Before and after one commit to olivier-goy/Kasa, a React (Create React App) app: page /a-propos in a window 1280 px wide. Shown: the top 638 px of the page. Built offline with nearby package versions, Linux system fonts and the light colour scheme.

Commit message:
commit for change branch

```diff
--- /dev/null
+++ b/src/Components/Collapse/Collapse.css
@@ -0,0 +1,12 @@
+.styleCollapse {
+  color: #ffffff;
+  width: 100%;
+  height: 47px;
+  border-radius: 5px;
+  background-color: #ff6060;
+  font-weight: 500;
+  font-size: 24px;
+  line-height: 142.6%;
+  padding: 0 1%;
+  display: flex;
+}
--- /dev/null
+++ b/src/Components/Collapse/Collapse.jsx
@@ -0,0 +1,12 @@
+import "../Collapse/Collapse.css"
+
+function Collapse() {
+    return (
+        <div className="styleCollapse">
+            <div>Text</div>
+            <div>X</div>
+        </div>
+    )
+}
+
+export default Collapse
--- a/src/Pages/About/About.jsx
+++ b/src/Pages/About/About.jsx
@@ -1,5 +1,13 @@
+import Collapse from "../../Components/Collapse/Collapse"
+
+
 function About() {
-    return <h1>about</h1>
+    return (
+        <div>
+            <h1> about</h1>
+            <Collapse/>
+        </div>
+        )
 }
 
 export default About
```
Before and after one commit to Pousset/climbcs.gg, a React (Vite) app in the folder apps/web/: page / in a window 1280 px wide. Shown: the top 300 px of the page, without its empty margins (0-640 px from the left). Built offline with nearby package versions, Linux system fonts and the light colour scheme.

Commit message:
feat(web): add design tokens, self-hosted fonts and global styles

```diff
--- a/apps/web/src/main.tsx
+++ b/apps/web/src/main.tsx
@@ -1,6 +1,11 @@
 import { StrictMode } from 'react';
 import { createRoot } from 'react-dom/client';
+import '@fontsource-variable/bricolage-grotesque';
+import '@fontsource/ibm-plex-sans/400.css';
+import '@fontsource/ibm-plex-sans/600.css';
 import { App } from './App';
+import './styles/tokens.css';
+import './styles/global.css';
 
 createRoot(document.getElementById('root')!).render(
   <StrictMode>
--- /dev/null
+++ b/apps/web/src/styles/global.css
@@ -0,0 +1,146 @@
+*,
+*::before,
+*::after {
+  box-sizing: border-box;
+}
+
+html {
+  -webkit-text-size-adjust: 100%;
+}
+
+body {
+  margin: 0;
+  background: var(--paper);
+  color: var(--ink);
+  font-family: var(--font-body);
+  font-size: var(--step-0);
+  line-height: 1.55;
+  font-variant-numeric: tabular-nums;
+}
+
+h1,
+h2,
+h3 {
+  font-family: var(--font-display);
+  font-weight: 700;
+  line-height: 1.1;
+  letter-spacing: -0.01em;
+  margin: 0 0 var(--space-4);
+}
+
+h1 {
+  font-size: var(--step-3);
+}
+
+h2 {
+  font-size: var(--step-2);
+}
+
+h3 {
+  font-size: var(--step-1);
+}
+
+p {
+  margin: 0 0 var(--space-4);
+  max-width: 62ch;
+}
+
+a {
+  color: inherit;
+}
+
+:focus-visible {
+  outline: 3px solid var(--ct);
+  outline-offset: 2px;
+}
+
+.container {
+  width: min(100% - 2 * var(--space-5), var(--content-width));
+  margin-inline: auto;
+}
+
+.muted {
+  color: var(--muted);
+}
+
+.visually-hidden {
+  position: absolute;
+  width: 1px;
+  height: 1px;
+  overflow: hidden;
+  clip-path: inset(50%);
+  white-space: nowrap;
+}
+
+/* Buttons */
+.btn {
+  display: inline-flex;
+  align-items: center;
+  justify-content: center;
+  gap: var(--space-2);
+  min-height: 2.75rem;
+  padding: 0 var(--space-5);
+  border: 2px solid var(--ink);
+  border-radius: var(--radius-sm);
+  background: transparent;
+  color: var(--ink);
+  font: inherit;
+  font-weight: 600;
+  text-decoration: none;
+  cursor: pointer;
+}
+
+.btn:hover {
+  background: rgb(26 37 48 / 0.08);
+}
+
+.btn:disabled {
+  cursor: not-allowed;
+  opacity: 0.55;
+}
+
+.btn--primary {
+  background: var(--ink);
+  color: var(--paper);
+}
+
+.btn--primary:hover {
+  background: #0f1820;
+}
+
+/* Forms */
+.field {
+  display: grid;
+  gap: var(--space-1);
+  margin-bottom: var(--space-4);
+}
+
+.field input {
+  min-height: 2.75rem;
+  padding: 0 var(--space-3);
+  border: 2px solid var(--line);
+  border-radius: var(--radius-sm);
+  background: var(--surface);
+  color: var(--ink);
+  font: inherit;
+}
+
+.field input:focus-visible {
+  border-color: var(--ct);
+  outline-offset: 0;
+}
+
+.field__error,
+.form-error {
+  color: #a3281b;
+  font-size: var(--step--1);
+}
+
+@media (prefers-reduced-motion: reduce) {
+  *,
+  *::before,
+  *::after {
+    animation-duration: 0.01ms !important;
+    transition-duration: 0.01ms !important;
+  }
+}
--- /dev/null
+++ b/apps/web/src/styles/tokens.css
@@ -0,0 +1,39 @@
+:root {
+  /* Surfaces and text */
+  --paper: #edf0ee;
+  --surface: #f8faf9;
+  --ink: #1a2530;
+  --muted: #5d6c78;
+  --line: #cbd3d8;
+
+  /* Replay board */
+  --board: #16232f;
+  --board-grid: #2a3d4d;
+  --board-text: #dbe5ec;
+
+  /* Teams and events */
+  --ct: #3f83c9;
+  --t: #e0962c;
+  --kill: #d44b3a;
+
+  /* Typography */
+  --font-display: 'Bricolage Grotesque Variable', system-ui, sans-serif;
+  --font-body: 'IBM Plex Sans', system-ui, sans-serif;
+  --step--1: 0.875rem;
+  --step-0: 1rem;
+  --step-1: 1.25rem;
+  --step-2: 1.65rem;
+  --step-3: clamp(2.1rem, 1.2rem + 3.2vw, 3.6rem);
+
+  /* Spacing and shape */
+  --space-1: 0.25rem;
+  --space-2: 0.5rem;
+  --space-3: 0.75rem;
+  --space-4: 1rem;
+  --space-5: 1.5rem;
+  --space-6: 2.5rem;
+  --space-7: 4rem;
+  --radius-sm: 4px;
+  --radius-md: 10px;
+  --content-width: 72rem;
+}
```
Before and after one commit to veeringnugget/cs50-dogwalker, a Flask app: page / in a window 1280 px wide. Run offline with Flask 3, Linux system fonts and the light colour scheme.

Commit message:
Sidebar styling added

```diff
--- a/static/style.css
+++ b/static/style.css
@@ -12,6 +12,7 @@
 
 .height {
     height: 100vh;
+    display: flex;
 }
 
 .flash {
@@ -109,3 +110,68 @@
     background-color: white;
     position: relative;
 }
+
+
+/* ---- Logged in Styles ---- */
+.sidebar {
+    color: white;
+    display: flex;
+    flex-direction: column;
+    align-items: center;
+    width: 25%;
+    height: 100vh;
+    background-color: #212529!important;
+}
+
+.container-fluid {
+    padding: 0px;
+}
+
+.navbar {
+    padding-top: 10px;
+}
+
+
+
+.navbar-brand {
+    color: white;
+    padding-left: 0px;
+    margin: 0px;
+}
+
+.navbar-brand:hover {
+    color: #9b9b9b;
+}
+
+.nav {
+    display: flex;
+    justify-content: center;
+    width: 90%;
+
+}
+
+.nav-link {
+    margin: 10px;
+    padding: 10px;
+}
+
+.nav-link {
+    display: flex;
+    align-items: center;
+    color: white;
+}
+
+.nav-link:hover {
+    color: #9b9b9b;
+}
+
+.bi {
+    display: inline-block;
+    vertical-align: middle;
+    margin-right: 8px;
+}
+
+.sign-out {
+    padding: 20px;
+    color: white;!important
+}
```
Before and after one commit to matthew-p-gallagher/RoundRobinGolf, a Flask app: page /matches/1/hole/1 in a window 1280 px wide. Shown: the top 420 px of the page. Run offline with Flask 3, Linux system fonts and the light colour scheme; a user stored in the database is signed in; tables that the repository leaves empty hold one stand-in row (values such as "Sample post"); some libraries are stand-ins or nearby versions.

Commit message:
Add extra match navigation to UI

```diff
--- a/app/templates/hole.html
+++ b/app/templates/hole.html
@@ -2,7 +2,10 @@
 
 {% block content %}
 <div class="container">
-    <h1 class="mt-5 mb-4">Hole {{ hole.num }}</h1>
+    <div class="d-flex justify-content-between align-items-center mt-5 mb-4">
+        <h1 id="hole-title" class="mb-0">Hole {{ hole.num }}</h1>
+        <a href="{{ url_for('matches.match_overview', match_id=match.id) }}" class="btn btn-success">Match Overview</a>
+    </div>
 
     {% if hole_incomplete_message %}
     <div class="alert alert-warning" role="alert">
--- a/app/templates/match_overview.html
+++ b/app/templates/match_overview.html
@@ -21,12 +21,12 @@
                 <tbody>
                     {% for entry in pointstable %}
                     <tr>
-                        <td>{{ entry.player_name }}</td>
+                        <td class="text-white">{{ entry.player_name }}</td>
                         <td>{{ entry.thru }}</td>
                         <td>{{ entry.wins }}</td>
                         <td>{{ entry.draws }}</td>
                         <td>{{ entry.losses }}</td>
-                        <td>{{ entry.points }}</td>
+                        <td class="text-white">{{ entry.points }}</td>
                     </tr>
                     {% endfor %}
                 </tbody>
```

════════

Given the data above, which lines hold the string "solid"? Return them.

Answer box ::
+  outline: 3px solid var(--ct);
+  border: 2px solid var(--ink);
+  border: 2px solid var(--line);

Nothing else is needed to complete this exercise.